Posts Tagged ‘Eleos’

 

Clean Water for Loonwa

Posted by john hecklinger on May 12th, 2009

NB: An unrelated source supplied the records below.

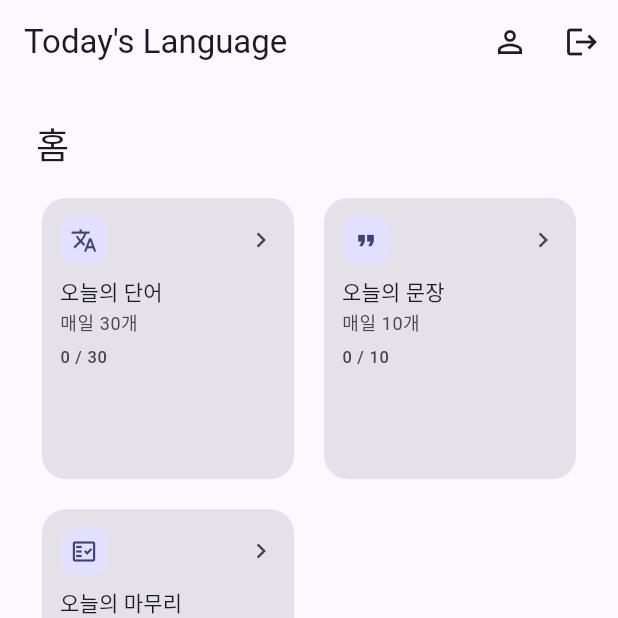
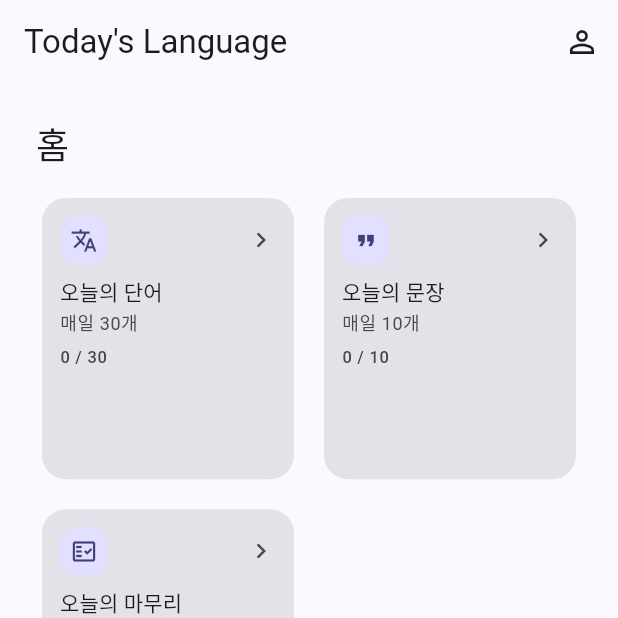
Before and after one commit to qjatjr48724/todays-language, a Flutter app: the HomeScreen screen opened directly, on a phone screen of 412 x 824 dp, the top half of it. Run offline on Flutter 3.47's test engine with Material 3 defaults, Android fonts, the light colour scheme and no system bars; our stand-ins replace cloud_firestore, cloud_functions, firebase_auth, firebase_core; accounts and stored records are empty.

Commit message:
refactor(home): AppBar에서 로그아웃 제거

```diff
--- a/app/mobile/lib/screens/home_screen.dart
+++ b/app/mobile/lib/screens/home_screen.dart
@@ -208,11 +208,6 @@ class _HomeScreenState extends State<HomeScreen> {
               );
             },
           ),
-          IconButton(
-            icon: const Icon(Icons.logout),
-            tooltip: '로그아웃',
-            onPressed: () => FirebaseAuth.instance.signOut(),
-          ),
         ],
       ),
       body: SingleChildScrollView(
```
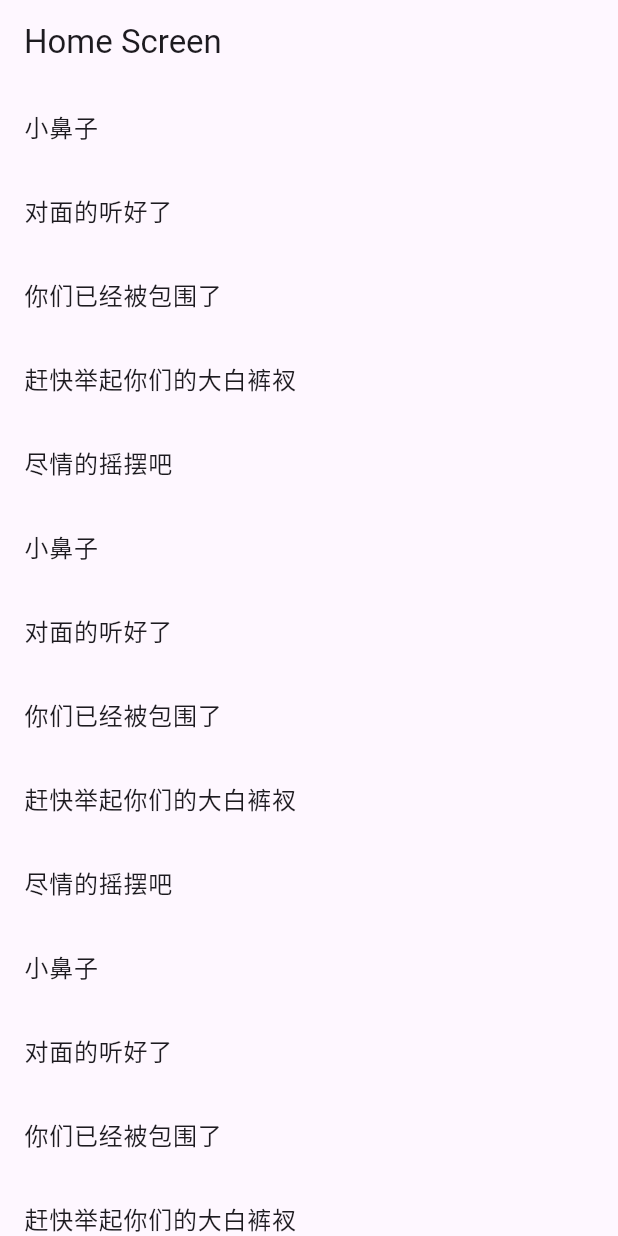
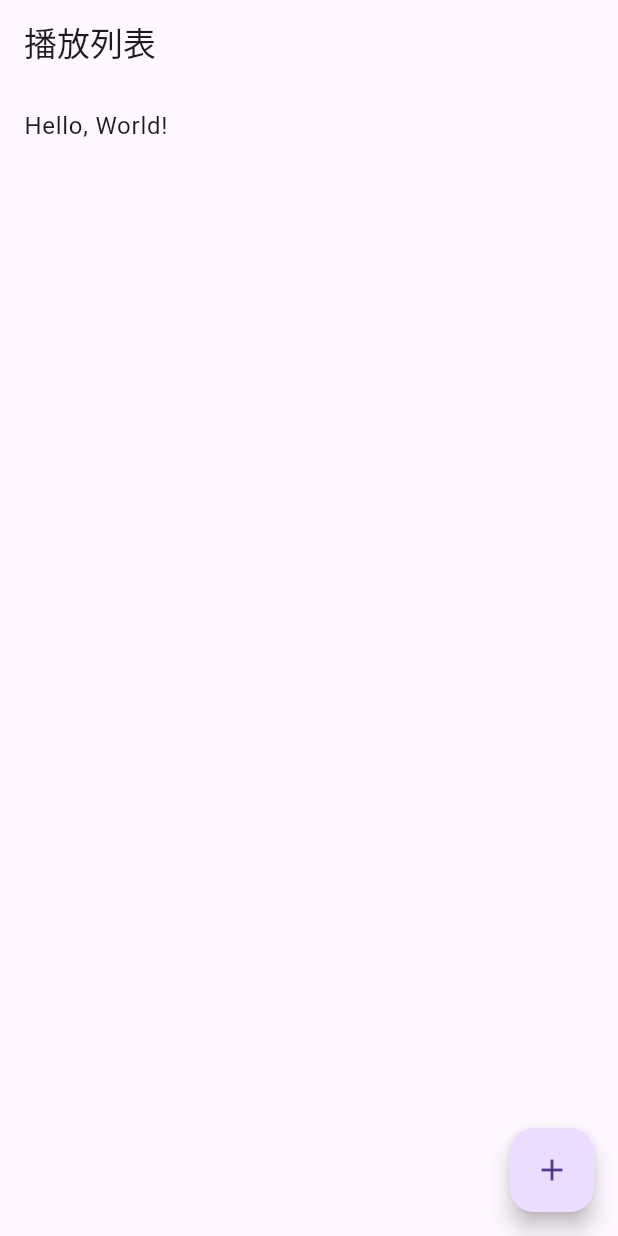
Before and after one commit to lsrweb/Traditional-Virtues, a Flutter app: the screen it shows after launch, on a phone screen of 412 x 824 dp. Run offline on Flutter 3.47's test engine with Material 3 defaults, Android fonts, the light colour scheme and no system bars; our stand-ins replace flutter_tts, go_router, sqflite; accounts and stored records are empty.

Commit message:
feat: Add TextList component for displaying a list of text items

```diff
--- a/lib/components/ui/text-list.dart
+++ b/lib/components/ui/text-list.dart
@@ -1,4 +1,6 @@
 // 有状态的组件
+import 'dart:async';
+import 'package:ctmd_app/cores/sql.dart';
 import 'package:ctmd_app/utils/tts-speed.dart';
 import 'package:flutter/material.dart';
 
@@ -6,34 +8,50 @@ class TextList extends StatefulWidget {
   /// Constructs a [TextList]
   const TextList({Key? key}) : super(key: key);
 
+  // 初始化数据库
+
+  static Future<void> initDB() async {
+    await SQLiteUtil.initDB(
+      'text_list.db',
+      'CREATE TABLE text_list (id INTEGER PRIMARY KEY, text TEXT)',
+    );
+    // 插入数据
+    await SQLiteUtil.insert('text_list', {'text': 'Hello, World!'});
+    // 打印查询数据库数据
+    final List<Map<String, dynamic>> list = await SQLiteUtil.query('text_list');
+    list.forEach((element) {
+      print(element);
+    });
+  }
+
   @override
   State<TextList> createState() => _TextListState();
+
+  // 调用初始化数据库
+  static Future<void> init() async {
+    await initDB();
+  }
 }
 
 class _TextListState extends State<TextList> {
-  /// The list of items
-  final List<String> items = <String>[
-    '小鼻子',
-    '对面的听好了',
-    '你们已经被包围了',
-    '赶快举起你们的大白裤衩',
-    '尽情的摇摆吧',
-    '小鼻子',
-    '对面的听好了',
-    '你们已经被包围了',
-    '赶快举起你们的大白裤衩',
-    '尽情的摇摆吧',
-    '小鼻子',
-    '对面的听好了',
-    '你们已经被包围了',
-    '赶快举起你们的大白裤衩',
-    '尽情的摇摆吧',
-    '小鼻子',
-    '对面的听好了',
-    '你们已经被包围了',
-    '赶快举起你们的大白裤衩',
-    '尽情的摇摆吧'
-  ];
+  /// 保存从数据库查询到的数据
+  List<String> items = [];
+
+  @override
+  void initState() {
+    super.initState();
+    _loadData(); // 初始化时加载数据库数据
+  }
+
+  // 加载数据
+  Future<void> _loadData() async {
+    await TextList.initDB();
+    // 查询数据库数据
+    final List<Map<String, dynamic>> list = await SQLiteUtil.query('text_list');
+    setState(() {
+      items = list.map((item) => item['text'] as String).toList();
+    });
+  }
 
   @override
   Widget build(BuildContext context) {
--- /dev/null
+++ b/lib/cores/sql.dart
@@ -0,0 +1,65 @@
+import 'dart:async';
+import 'package:flutter/widgets.dart';
+import 'package:path/path.dart';
+import 'package:sqflite/sqflite.dart';
+
+class SQLiteUtil {
+  static Database? _database;
+
+  // 初始化数据库
+  static Future<Database> initDB(String dbName, String createTableQuery) async {
+    WidgetsFlutterBinding.ensureInitialized();
+    String dbPath = await getDatabasesPath();
+    String path = join(dbPath, dbName);
+
+    _database = await openDatabase(
+      path,
+      version: 1,
+      onCreate: (db, version) async {
+        await db.execute(createTableQuery);
+      },
+    );
+    return _database!;
+  }
+
+  // 获取数据库实例
+  static Future<Database> get database async {
+    if (_database != null) return _database!;
+    throw Exception("Database is not initialized. Call initDB first.");
+  }
+
+  // 插入数据
+  static Future<int> insert(String table, Map<String, dynamic> data) async {
+    final db = await database;
+    return await db.insert(table, data);
+  }
+
+  // 更新数据
+  static Future<int> update(String table, Map<String, dynamic> data,
+      String whereClause, List<dynamic> whereArgs) async {
+    final db = await database;
+    return await db.update(table, data,
+        where: whereClause, whereArgs: whereArgs);
+  }
+
+  // 删除数据
+  static Future<int> delete(
+      String table, String whereClause, List<dynamic> whereArgs) async {
+    final db = await database;
+    return await db.delete(table, where: whereClause, whereArgs: whereArgs);
+  }
+
+  // 查询数据
+  static Future<List<Map<String, dynamic>>> query(String table,
+      {String? whereClause, List<dynamic>? whereArgs}) async {
+    final db = await database;
+    return await db.query(table, where: whereClause, whereArgs: whereArgs);
+  }
+
+  // 删除数据库
+  static Future<void> deleteDatabase(String dbName) async {
+    String dbPath = await getDatabasesPath();
+    String path = join(dbPath, dbName);
+    await databaseFactory.deleteDatabase(path);
+  }
+}
--- a/lib/pages/home.dart
+++ b/lib/pages/home.dart
@@ -11,8 +11,19 @@ class HomeScreen extends StatelessWidget {
   @override
   Widget build(BuildContext context) {
     return Scaffold(
-      appBar: AppBar(title: const Text('Home Screen')),
+      appBar: AppBar(title: const Text('播放列表')),
       body: Center(child: TextList()),
+      floatingActionButton: _buildFloatingActionButton(context),
+    );
+  }
+
+  FloatingActionButton _buildFloatingActionButton(BuildContext context) {
+    return FloatingActionButton(
+      onPressed: () {
+        // 跳转到添加文本页面
+        GoRouter.of(context).go('/add-text');
+      },
+      child: const Icon(Icons.add),
     );
   }
 }
--- a/pubspec.yaml
+++ b/pubspec.yaml
@@ -37,6 +37,8 @@ dependencies:
   # Use with the CupertinoIcons class for iOS style icons.
   cupertino_icons: ^1.0.8
   flutter_tts: ^4.0.2
+  sqflite: ^2.3.3+1
+  path: ^1.9.0
 
 dev_dependencies:
   flutter_test:
```
Also changed, not shown: pubspec.lock, 1 other file.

[youtube]http://www.youtube.com/watch?v=g3JbEDGU3uQ[/youtube]Last month I had the rare and very moving opportunity to visit a village that had recently received a clean water plant with funds from The Eleos Foundation, implemented by the Naandi Foundation, with GlobalGiving acting as the matchmaker/intermediary.  I visited Loonwa, a town of 10,000, in India’s beautiful and historic, but environmentally harsh, Rajasthan state.  Loonwa, and many other communities in Rajasthan, have a three-fold water problem.  First, there just isn’t much water – imagine farming in Phoenix or Las Vegas.  Second, water contained in stagnant ponds during the rainy season is likely to be contaminated with bacteria and worse.  Third, due to an unfortunate geological situation, the groundwater is high in fluoride and other chemicals that leach into otherwise pure water from wells.  Just enough fluoride helps teeth grow strong, so they put it in our water and in our toothpaste.  Too much fluoride makes teeth turn very white, then they fall out, and it seriously hurts skeletal development of children.  Here’s a scientific discussion of the subject. Enter Eleos Foundation and Naandi Foundation.  Eleos wants to help the poorest of the poor get healthier around the world, and they want to do it through market-based solutions.  Naandi helps communities in India finance clean water plants, and then trains local folks to operate the plant and sell the water at affordable prices.  Through UV and reverse osmosis purification, the water is pathogen and chemical free.  And it’s available for about $18/year for a family.  Over time, the community buys the clean water plant with the proceeds and everyone is healthier.  GlobalGiving helped Eleos connect with Naandi, and now this community has a potential solution to this unique problem. As I pulled into Loonwa with Amit and the Naandi team, I wondered if there was a political rally going on.  It was election time in India.  No, it was a welcoming party for us.  I cut the ribbon on the door of the water plant, saw how the plant works, attended a community meeting where we were all welcomed very warmly by the leaders of the village, then toured a Jain temple.  I was overwhelmed by the sincere excitement about having access to pure water, and I was humbled and a bit embarrassed by the very, very festive welcome I received.  You’ll see my sheepish grin in this video. [youtube]http://www.youtube.com/watch?v=r2fN8U7cVvU[/youtube]